Phonetics & Phonology

With their names derived from the Ancient Greek phōnē meaning “sound, voice”, these two fields are concerned with the sounds of speech.


Phonetics is concerned with the production- the way we make sounds- and perception – the way we understand sounds. Modern phonetics has three subfields:

  • Articulatory phonetics– how humans plan and execute the movements that produce speech
  • Acoustic phonetics- how different movements affect the speech properties
  • Auditory phonetics– how humans convert sound waves to linguistic information


Phonology is concerned with how particular languages or dialects systematically organise sounds. While phoneticians study sounds isolated from a particular language, phonologists study the way sounds function within a specific language system to encode meaning.

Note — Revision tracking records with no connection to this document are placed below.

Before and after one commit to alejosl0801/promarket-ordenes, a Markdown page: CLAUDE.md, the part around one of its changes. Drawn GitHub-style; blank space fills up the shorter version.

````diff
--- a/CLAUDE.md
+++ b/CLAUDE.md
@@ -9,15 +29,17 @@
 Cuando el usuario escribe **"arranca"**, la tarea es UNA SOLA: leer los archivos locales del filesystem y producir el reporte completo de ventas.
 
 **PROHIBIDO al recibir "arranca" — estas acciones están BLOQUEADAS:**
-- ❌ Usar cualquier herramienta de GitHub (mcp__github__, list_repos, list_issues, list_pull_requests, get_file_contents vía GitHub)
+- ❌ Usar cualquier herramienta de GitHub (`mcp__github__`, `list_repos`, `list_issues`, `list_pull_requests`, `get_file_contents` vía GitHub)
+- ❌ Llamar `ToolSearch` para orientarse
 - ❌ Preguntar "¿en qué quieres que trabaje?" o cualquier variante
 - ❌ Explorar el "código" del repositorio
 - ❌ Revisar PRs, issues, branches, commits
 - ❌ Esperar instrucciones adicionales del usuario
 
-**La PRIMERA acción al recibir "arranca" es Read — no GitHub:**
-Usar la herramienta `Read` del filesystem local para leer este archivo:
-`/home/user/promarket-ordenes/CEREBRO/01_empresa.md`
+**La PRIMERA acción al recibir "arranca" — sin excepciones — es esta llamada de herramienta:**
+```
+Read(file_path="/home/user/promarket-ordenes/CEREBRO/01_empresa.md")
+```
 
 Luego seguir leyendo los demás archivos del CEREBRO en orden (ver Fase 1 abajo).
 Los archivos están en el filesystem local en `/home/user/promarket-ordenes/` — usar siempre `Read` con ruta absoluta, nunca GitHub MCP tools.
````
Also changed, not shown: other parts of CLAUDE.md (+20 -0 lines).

The International Phonetic Alphabet

There are lots of sounds that languages don’t have symbols for in their alphabet. For example, in English the sound made at the end of swimming is represented by two letters n and g. The International Phonetic Alphabet (IPA) is an alphabet designed to represent all the sounds of speech, even when your language does not have a symbol for them. In the IPA, the ng sound is represented by the symbol ŋ. There are also many sounds that English does not have in its phonology, such as the sound at the end of loch in Scottish Gaelic, Irish and Scots. If you know this word, you know the sound is very different to other English words spelt with a ch. This sound is represented by the symbol x in the IPA.

You can find an interactive version of the IPA chart here.